DATA FOR THIS EXERCISE »
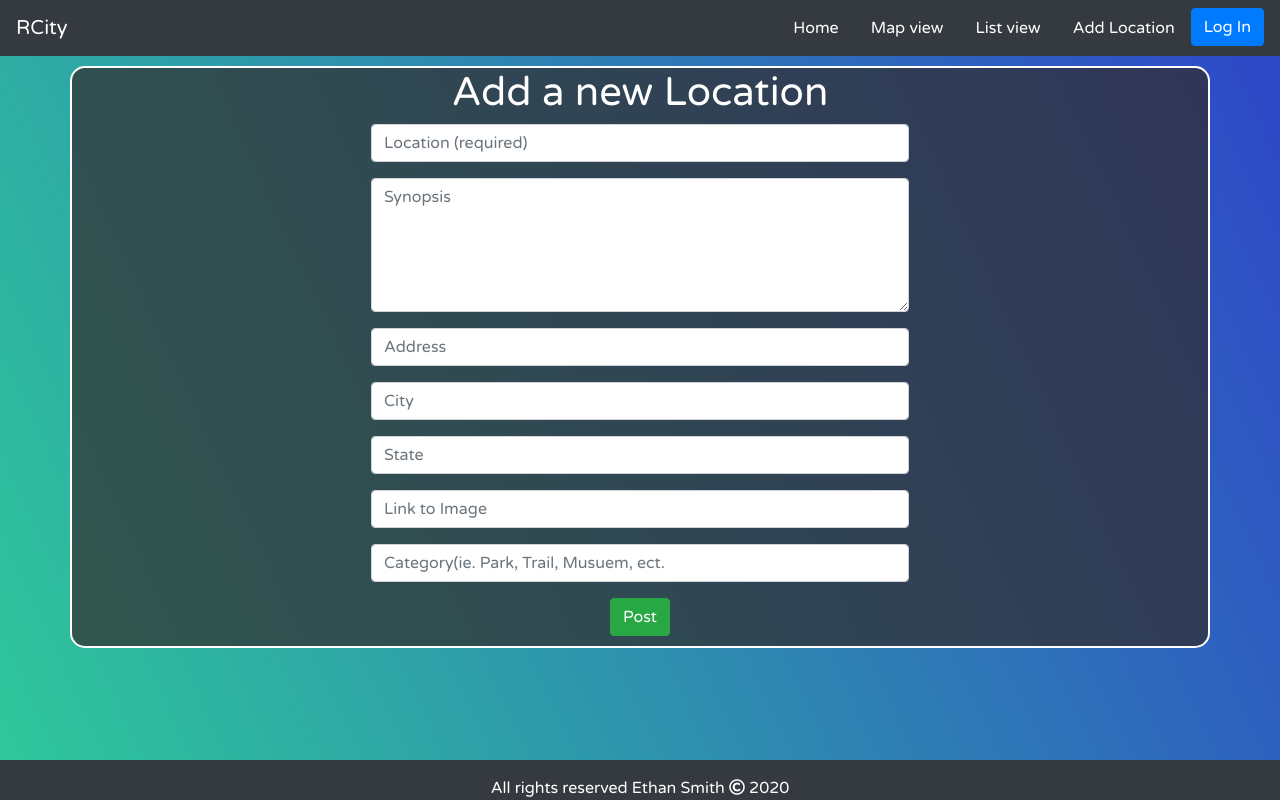
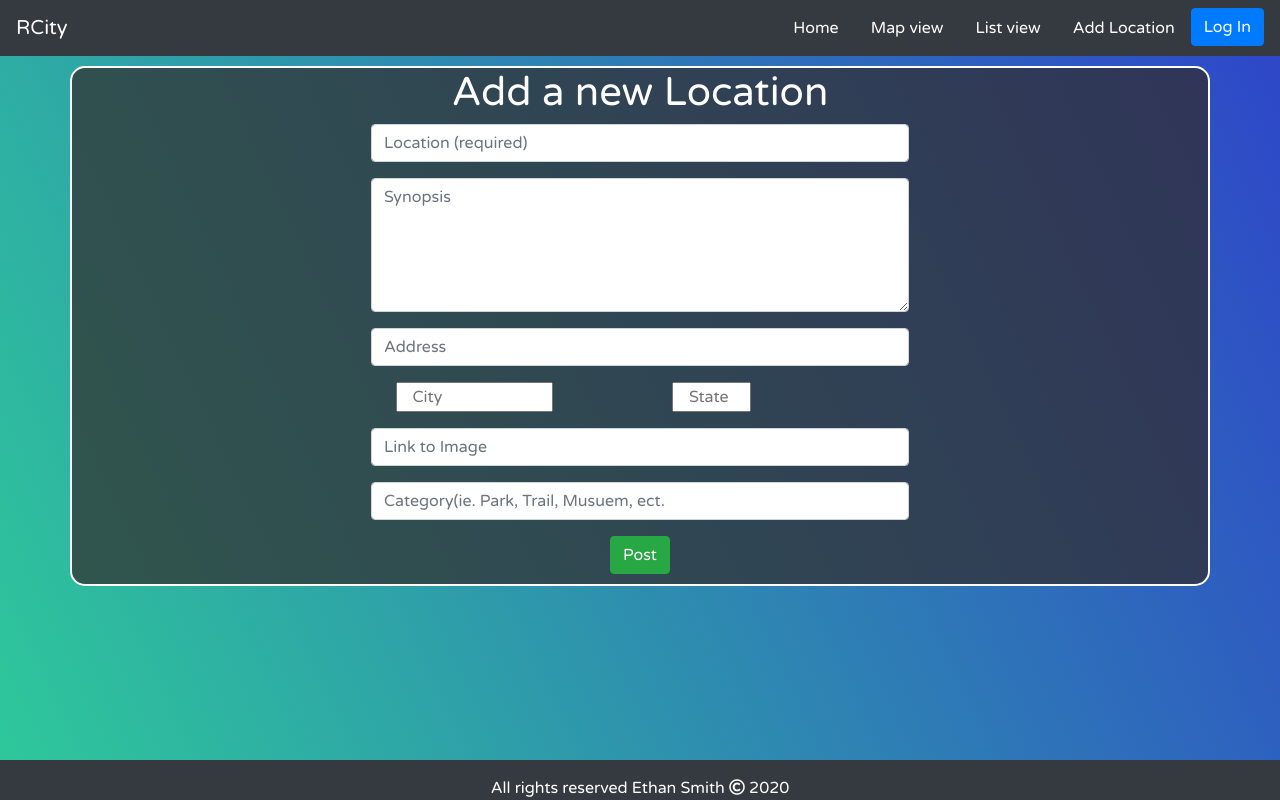
Before and after one commit to ejsmith13/city_app, a React (Create React App) app in the folder client/: page /add in a window 1280 px wide. Built offline with nearby package versions, Linux system fonts and the light colour scheme; no server answers; what google-maps-react would draw is missing.

Commit message:
changed add form style

```diff
--- a/client/src/pages/createNew.js
+++ b/client/src/pages/createNew.js
@@ -1,7 +1,6 @@
 import React, { useState } from "react";
 import { Input, TextArea, FormBtn } from "../components/Form";
 import API from "../utils/API";
-
 
 function NewLocation() {
   const [formObject, setFormObject] = useState({});
@@ -68,16 +67,21 @@ function NewLocation() {
               name="address"
               placeholder="Address"
             />
+
+            <div className="row">
               <Input
                 onChange={handleInputChange}
                 name="city"
                 placeholder="City"
+                className="col-md-8"
               />
               <Input
                 onChange={handleInputChange}
                 name="state"
                 placeholder="State"
+                className="col-md-4"
               />
+            </div>
 
             <Input
               onChange={handleInputChange}
```
Lines whose indentation alone changed are shown as unchanged.
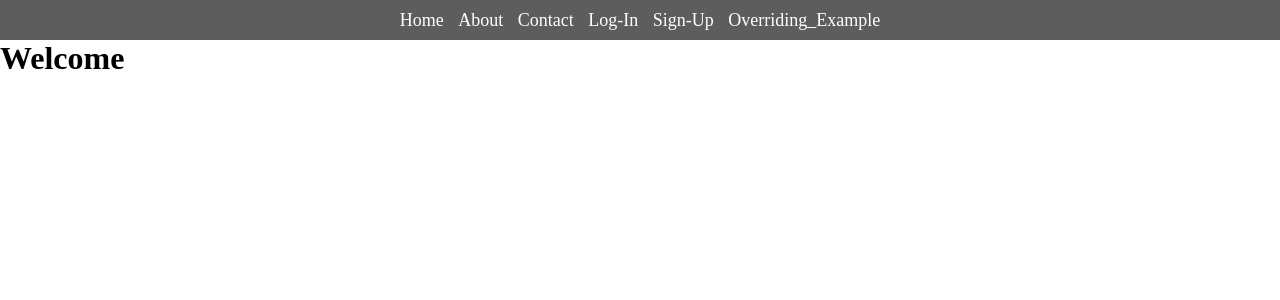
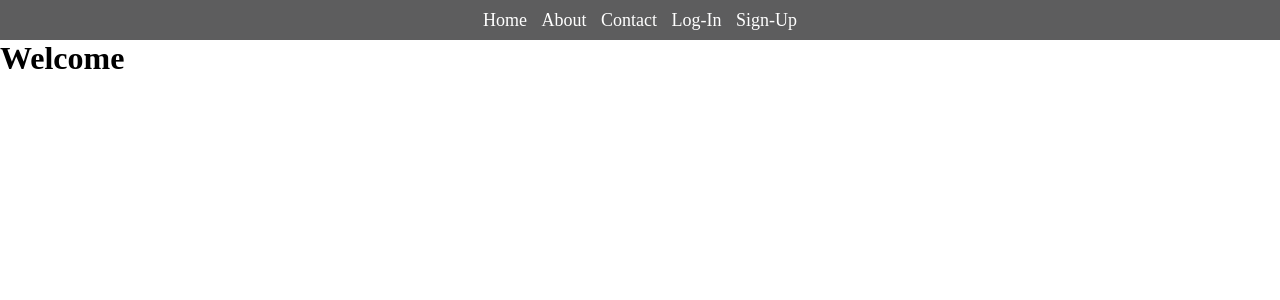
Before and after one commit to Johnny-254/Bank-System, a PHP site: page /index.php in a window 1280 px wide. Shown: the top 300 px of the page. Run offline with PHP 8.4, Linux system fonts and the light colour scheme.

Commit message:
deleted override-php

```diff
--- a/top-nav.php
+++ b/top-nav.php
@@ -15,7 +15,6 @@
             <li><a href="contact.php">Contact</a></li>
             <li><a href="login.php">Log-In</a></li>
             <li><a href="register.php">Sign-Up</a></li>
-            <li><a href="overriding.php">Overriding_Example</a></li>
         </ul>
 </div>
 </body>
```
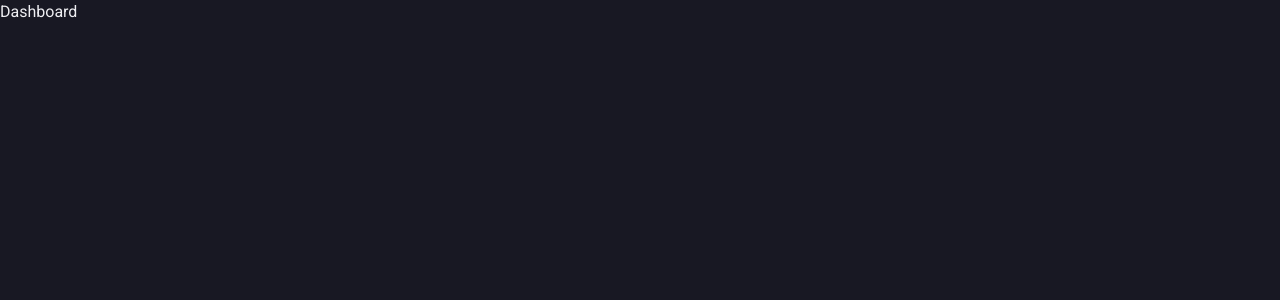
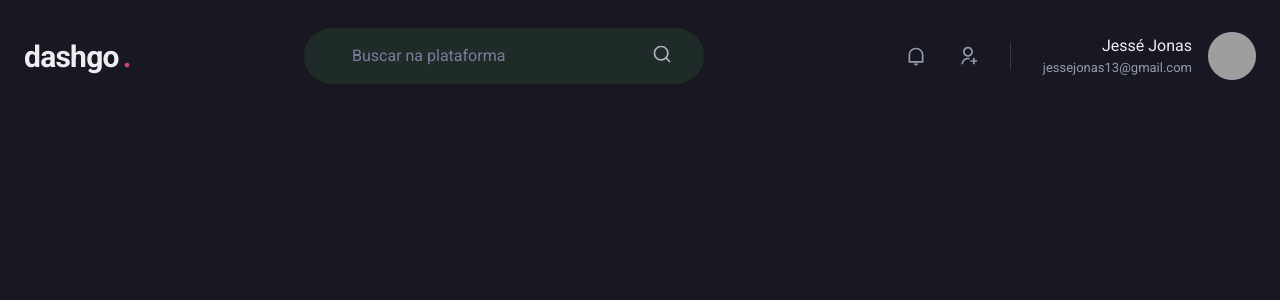
Before and after one commit to jessejonass/dashgo, a Next.js app: page /dashboard in a window 1280 px wide. Shown: the top 300 px of the page. Built offline with nearby package versions, Linux system fonts and the light colour scheme; grey boxes are pictures that could not be loaded.

Commit message:
feat: added header component

```diff
--- /dev/null
+++ b/src/components/Header/Header.tsx
@@ -0,0 +1,92 @@
+import { FC } from "react";
+import { Flex, Text, Input, Icon, HStack, Box, Avatar } from "@chakra-ui/react";
+import {
+  RiNotificationLine,
+  RiSearchLine,
+  RiUserAddLine,
+} from "react-icons/ri";
+
+const Header: FC = () => {
+  return (
+    <Flex
+      as="header"
+      w="100%"
+      maxW="1480"
+      h="20"
+      mx="auto"
+      mt="4"
+      px="6"
+      align="center"
+    >
+      <Text
+        fontSize="3xl"
+        fontWeight="bold"
+        letterSpacing="tight"
+        w="64"
+        userSelect="none"
+      >
+        dashgo
+        <Text as="span" ml="1" color="pink.500">
+          .
+        </Text>
+      </Text>
+
+      <Flex
+        as="label"
+        flex="1"
+        py="4"
+        px="8"
+        ml="6"
+        maxW="400"
+        alignSelf="center"
+        color="gray.200"
+        position="relative"
+        bg="gray.800"
+        borderRadius="full"
+      >
+        <Input
+          color="gray.50"
+          variant="unstyled"
+          px="4"
+          mr="4"
+          placeholder="Buscar na plataforma"
+          _placeholder={{ color: "gray.400" }}
+        />
+
+        <Icon as={RiSearchLine} fontSize="20" />
+      </Flex>
+
+      <Flex align="center" ml="auto">
+        <HStack
+          spacing="8"
+          mx="8"
+          pr="8"
+          py="1"
+          color="gray.300"
+          borderRightWidth={1}
+          borderColor="gray.700"
+        >
+          <Icon as={RiNotificationLine} fontSize="20" />
+          <Icon as={RiUserAddLine} fontSize="20" />
+        </HStack>
+
+        <Flex align="center">
+          <Box mr="4" textAlign="right">
+            <Text>Jessé Jonas</Text>
+            <Text color="gray.300" fontSize="small">
+              jessejonas13@gmail.com
+            </Text>
+          </Box>
+
+          <Avatar
+            size="md"
+            name="Jessé Jonas"
+            src="https://github.com/jessejonass.png"
+          />
+        </Flex>
+      </Flex>
+    </Flex>
+  );
+};
+
+export default Header;
--- /dev/null
+++ b/src/components/Header/index.ts
@@ -0,0 +1,3 @@
+import Header from "./Header";
+
+export default Header;
--- a/src/components/pages/Dashboard/Dashboard.tsx
+++ b/src/components/pages/Dashboard/Dashboard.tsx
@@ -1,10 +1,9 @@
+import Header from 'components/Header';
 import { FC } from 'react';
 
 const Dashboard: FC = () => {
   return (
-    <div>
-      <h1>Dashboard</h1>
-    </div>
+    <Header />
   );
 };
 
```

EXERCISE OBJECTIVE » When a line among the entries contains "fontSize", pull that line out.

ANSWER FOR THE TASK »
+        fontSize="3xl"
+        <Icon as={RiSearchLine} fontSize="20" />
+          <Icon as={RiNotificationLine} fontSize="20" />
+          <Icon as={RiUserAddLine} fontSize="20" />
+            <Text color="gray.300" fontSize="small">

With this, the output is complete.